• What to produce: Copy the entries below verbatim, omitting any pictures they contain.

********

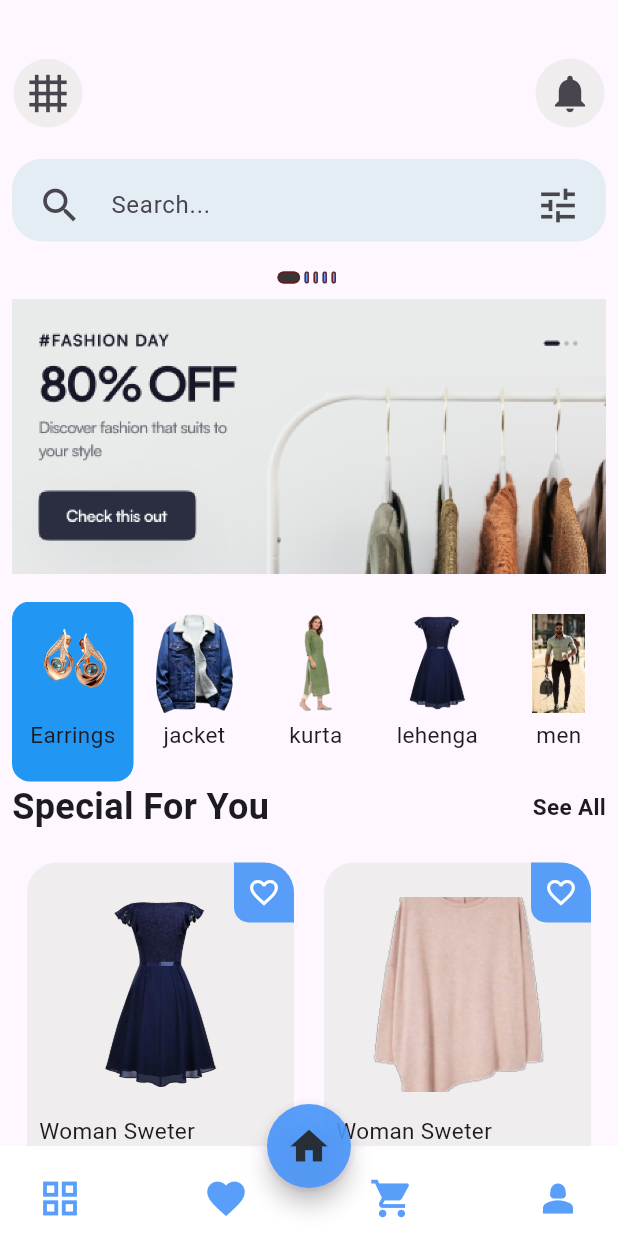
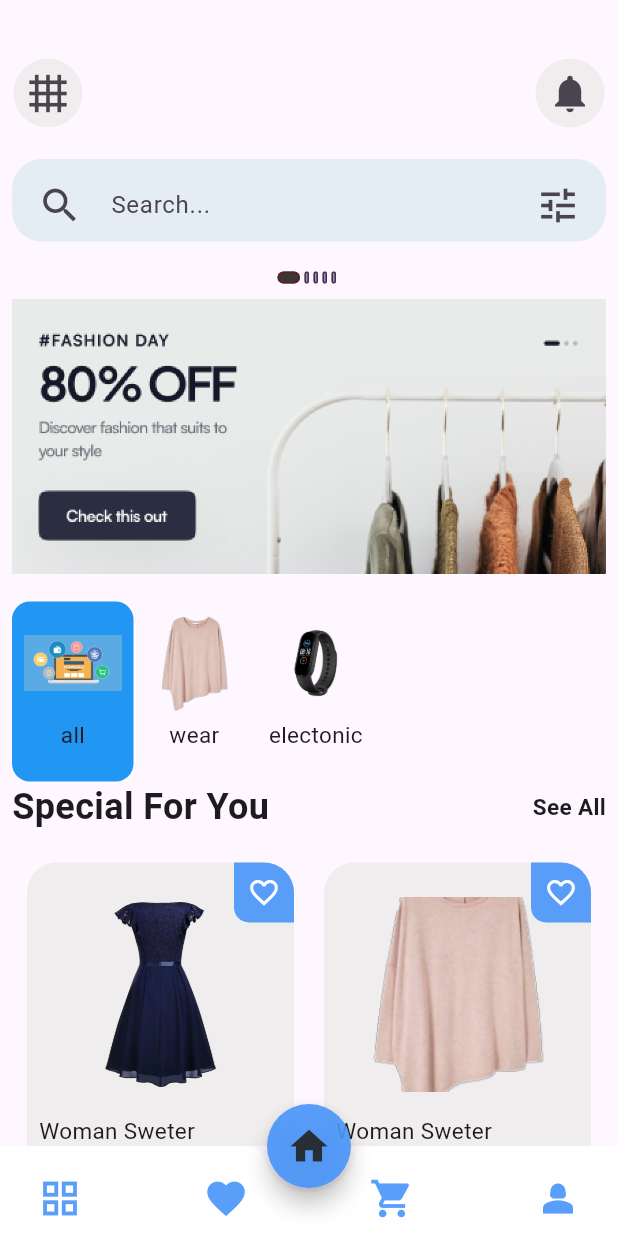
Before and after one commit to NesrineEid-prg/ECOM, a Flutter app: the screen it shows after launch, on a phone screen of 412 x 824 dp. Run offline on Flutter 3.47's test engine with Material 3 defaults, Android fonts, the phone set to English and light mode, and no system bars.

```diff
--- a/lib/model/categorie-model.dart
+++ b/lib/model/categorie-model.dart
@@ -8,16 +8,16 @@ class CategorieModel {
 }
 
 final List<CategorieModel> categories = [
-  CategorieModel(image: 'assets/images/earrings.png', title: 'Earrings'),
-  CategorieModel(image: 'assets/images/jacket.png', title: 'jacket'),
-  CategorieModel(image: 'assets/images/kurta.png', title: 'kurta'),
-  CategorieModel(image: 'assets/images/lehenga.png', title: 'lehenga'),
-  CategorieModel(image: 'assets/images/men.png', title: 'men'),
-  CategorieModel(image: 'assets/images/miband.jpg', title: 'miband'),
-  CategorieModel(
-      image: 'assets/images/necklace.png', title: 'necklace-jewellery'),
-  CategorieModel(image: 'assets/images/perfume.png', title: 'perfume'),
-  CategorieModel(
-      image: 'assets/images/sports shoes.png', title: 'sports shoes'),
-  CategorieModel(image: 'assets/images/wireless.png', title: 'wireless'),
+  // CategorieModel(image: 'assets/images/earrings.png', title: 'Earrings'),
+  CategorieModel(image: 'assets/images/slider3.png', title: 'all'),
+  // CategorieModel(image: 'assets/images/kurta.png', title: 'kurta'),
+  // CategorieModel(image: 'assets/images/lehenga.png', title: 'lehenga'),
+  // CategorieModel(image: 'assets/images/men.png', title: 'men'),
+
+  // CategorieModel(
+  //     image: 'assets/images/necklace.png', title: 'necklace-jewellery'),
+  // CategorieModel(image: 'assets/images/perfume.png', title: 'perfume'),
+  CategorieModel(image: 'assets/images/sweet.png', title: 'wear'),
+  CategorieModel(image: 'assets/images/miband.jpg', title: 'electonic'),
+  CategorieModel(image: 'assets/images/sports shoes.png', title: 'shoes'),
 ];
--- a/lib/model/product-model.dart
+++ b/lib/model/product-model.dart
@@ -95,6 +95,29 @@ final List<ProductModel> all = [
     rate: 4.0,
     quantity: 1,
   ),
+
+
+
+
+  ProductModel(
+    title: "Smart Watch",
+    description: ''' Elevate Your Everyday Style. The Sleek\n
+    Contoured Shape And Sporty Details Make These
+     Adidas Sneakers A Must-Have Addition To Your Collection.''',
+    image: "assets/images/sports shoes.png",
+    price: 55,
+    seller: "addidas",
+    colors: [
+      Colors.black,
+      Colors.amber,
+      Colors.purple,
+    ],
+    category: "Shoes",
+    review: "(30 Reviews)",
+    rate: 4.0,
+    quantity: 1,
+  ),
+
 ];
 final List<ProductModel> wear = [
   ProductModel(
@@ -168,3 +191,23 @@ final List<ProductModel> electronics = [
     quantity: 1,
   ),
 ];
+final List<ProductModel> shoes = [
+  ProductModel(
+    title: "Smart Watch",
+    description: ''' Elevate Your Everyday Style. The Sleek\n
+    Contoured Shape And Sporty Details Make These
+     Adidas Sneakers A Must-Have Addition To Your Collection.''',
+    image: "assets/images/sports shoes.png",
+    price: 55,
+    seller: "addidas",
+    colors: [
+      Colors.black,
+      Colors.amber,
+      Colors.purple,
+    ],
+    category: "Shoes",
+    review: "(30 Reviews)",
+    rate: 4.0,
+    quantity: 1,
+  ),
+];
--- a/lib/screen/home/home-page.dart
+++ b/lib/screen/home/home-page.dart
@@ -10,6 +10,7 @@ class HomePage extends StatefulWidget {
 class _HomePageState extends State<HomePage> {
   int currentIndex = 0;
   int selectedcat = 0;
+  int selectedIndex = 0;
 
   @override
   Widget build(BuildContext context) {
@@ -33,7 +34,53 @@ class _HomePageState extends State<HomePage> {
                       currentIndex = value;
                     });
                   }),
-              const CategrieWidget(),
+              SizedBox(
+                height: 120,
+                child: ListView.builder(
+                  itemCount: selectedCategories.length,
+                  scrollDirection: Axis.horizontal,
+                  itemBuilder: (context, index) {
+                    return GestureDetector(
+                      onTap: () {
+                        setState(() {
+                          selectedIndex = index;
+                        });
+                      },
+                      child: Container(
+                        decoration: BoxDecoration(
+                            borderRadius: BorderRadius.circular(12),
+                            color: selectedIndex == index
+                                ? Colors.blue
+                                : Colors.transparent),
+                        child: Padding(
+                          padding: const EdgeInsets.all(8.0),
+                          child: Column(
+                            children: [
+                              Container(
+                                width: 65,
+                                height: 66,
+                                decoration: BoxDecoration(
+                                    shape: BoxShape.rectangle,
+                                    image: DecorationImage(
+                                        image:
+                                            AssetImage(categories[index].image),
+                                        fit: BoxFit.contain)),
+                              ),
+                              const SizedBox(
+                                height: 4,
+                              ),
+                              Text(
+                                categories[index].title,
+                                style: const TextStyle(fontSize: 15),
+                              )
+                            ],
+                          ),
+                        ),
+                      ),
+                    );
+                  },
+                ),
+              ),
               const Row(
                 mainAxisAlignment: MainAxisAlignment.spaceBetween,
                 children: [
@@ -55,10 +102,10 @@ class _HomePageState extends State<HomePage> {
                       crossAxisCount: 2,
                       childAspectRatio: 0.78,
                       mainAxisSpacing: 20),
-                  itemCount: selectedCategories[selectedcat].length,
+                  itemCount: selectedCategories[selectedIndex].length,
                   itemBuilder: (context, index) {
                     return ProductCartWidget(
-                      product: selectedCategories[selectedcat][index],
+                      product: selectedCategories[selectedIndex][index],
                     );
                   }),
               const Row(children: [Text('')]),
```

********

• Finished exercise:
Before and after one commit to NesrineEid-prg/ECOM, a Flutter app: the screen it shows after launch, on a phone screen of 412 x 824 dp. Run offline on Flutter 3.47's test engine with Material 3 defaults, Android fonts, the phone set to English and light mode, and no system bars.

```diff
--- a/lib/model/categorie-model.dart
+++ b/lib/model/categorie-model.dart
@@ -8,16 +8,16 @@ class CategorieModel {
 }
 
 final List<CategorieModel> categories = [
-  CategorieModel(image: 'assets/images/earrings.png', title: 'Earrings'),
-  CategorieModel(image: 'assets/images/jacket.png', title: 'jacket'),
-  CategorieModel(image: 'assets/images/kurta.png', title: 'kurta'),
-  CategorieModel(image: 'assets/images/lehenga.png', title: 'lehenga'),
-  CategorieModel(image: 'assets/images/men.png', title: 'men'),
-  CategorieModel(image: 'assets/images/miband.jpg', title: 'miband'),
-  CategorieModel(
-      image: 'assets/images/necklace.png', title: 'necklace-jewellery'),
-  CategorieModel(image: 'assets/images/perfume.png', title: 'perfume'),
-  CategorieModel(
-      image: 'assets/images/sports shoes.png', title: 'sports shoes'),
-  CategorieModel(image: 'assets/images/wireless.png', title: 'wireless'),
+  // CategorieModel(image: 'assets/images/earrings.png', title: 'Earrings'),
+  CategorieModel(image: 'assets/images/slider3.png', title: 'all'),
+  // CategorieModel(image: 'assets/images/kurta.png', title: 'kurta'),
+  // CategorieModel(image: 'assets/images/lehenga.png', title: 'lehenga'),
+  // CategorieModel(image: 'assets/images/men.png', title: 'men'),
+
+  // CategorieModel(
+  //     image: 'assets/images/necklace.png', title: 'necklace-jewellery'),
+  // CategorieModel(image: 'assets/images/perfume.png', title: 'perfume'),
+  CategorieModel(image: 'assets/images/sweet.png', title: 'wear'),
+  CategorieModel(image: 'assets/images/miband.jpg', title: 'electonic'),
+  CategorieModel(image: 'assets/images/sports shoes.png', title: 'shoes'),
 ];
--- a/lib/model/product-model.dart
+++ b/lib/model/product-model.dart
@@ -95,6 +95,29 @@ final List<ProductModel> all = [
     rate: 4.0,
     quantity: 1,
   ),
+
+
+
+
+  ProductModel(
+    title: "Smart Watch",
+    description: ''' Elevate Your Everyday Style. The Sleek\n
+    Contoured Shape And Sporty Details Make These
+     Adidas Sneakers A Must-Have Addition To Your Collection.''',
+    image: "assets/images/sports shoes.png",
+    price: 55,
+    seller: "addidas",
+    colors: [
+      Colors.black,
+      Colors.amber,
+      Colors.purple,
+    ],
+    category: "Shoes",
+    review: "(30 Reviews)",
+    rate: 4.0,
+    quantity: 1,
+  ),
+
 ];
 final List<ProductModel> wear = [
   ProductModel(
@@ -168,3 +191,23 @@ final List<ProductModel> electronics = [
     quantity: 1,
   ),
 ];
+final List<ProductModel> shoes = [
+  ProductModel(
+    title: "Smart Watch",
+    description: ''' Elevate Your Everyday Style. The Sleek\n
+    Contoured Shape And Sporty Details Make These
+     Adidas Sneakers A Must-Have Addition To Your Collection.''',
+    image: "assets/images/sports shoes.png",
+    price: 55,
+    seller: "addidas",
+    colors: [
+      Colors.black,
+      Colors.amber,
+      Colors.purple,
+    ],
+    category: "Shoes",
+    review: "(30 Reviews)",
+    rate: 4.0,
+    quantity: 1,
+  ),
+];
--- a/lib/screen/home/home-page.dart
+++ b/lib/screen/home/home-page.dart
@@ -10,6 +10,7 @@ class HomePage extends StatefulWidget {
 class _HomePageState extends State<HomePage> {
   int currentIndex = 0;
   int selectedcat = 0;
+  int selectedIndex = 0;
 
   @override
   Widget build(BuildContext context) {
@@ -33,7 +34,53 @@ class _HomePageState extends State<HomePage> {
                       currentIndex = value;
                     });
                   }),
-              const CategrieWidget(),
+              SizedBox(
+                height: 120,
+                child: ListView.builder(
+                  itemCount: selectedCategories.length,
+                  scrollDirection: Axis.horizontal,
+                  itemBuilder: (context, index) {
+                    return GestureDetector(
+                      onTap: () {
+                        setState(() {
+                          selectedIndex = index;
+                        });
+                      },
+                      child: Container(
+                        decoration: BoxDecoration(
+                            borderRadius: BorderRadius.circular(12),
+                            color: selectedIndex == index
+                                ? Colors.blue
+                                : Colors.transparent),
+                        child: Padding(
+                          padding: const EdgeInsets.all(8.0),
+                          child: Column(
+                            children: [
+                              Container(
+                                width: 65,
+                                height: 66,
+                                decoration: BoxDecoration(
+                                    shape: BoxShape.rectangle,
+                                    image: DecorationImage(
+                                        image:
+                                            AssetImage(categories[index].image),
+                                        fit: BoxFit.contain)),
+                              ),
+                              const SizedBox(
+                                height: 4,
+                              ),
+                              Text(
+                                categories[index].title,
+                                style: const TextStyle(fontSize: 15),
+                              )
+                            ],
+                          ),
+                        ),
+                      ),
+                    );
+                  },
+                ),
+              ),
               const Row(
                 mainAxisAlignment: MainAxisAlignment.spaceBetween,
                 children: [
@@ -55,10 +102,10 @@ class _HomePageState extends State<HomePage> {
                       crossAxisCount: 2,
                       childAspectRatio: 0.78,
                       mainAxisSpacing: 20),
-                  itemCount: selectedCategories[selectedcat].length,
+                  itemCount: selectedCategories[selectedIndex].length,
                   itemBuilder: (context, index) {
                     return ProductCartWidget(
-                      product: selectedCategories[selectedcat][index],
+                      product: selectedCategories[selectedIndex][index],
                     );
                   }),
               const Row(children: [Text('')]),
```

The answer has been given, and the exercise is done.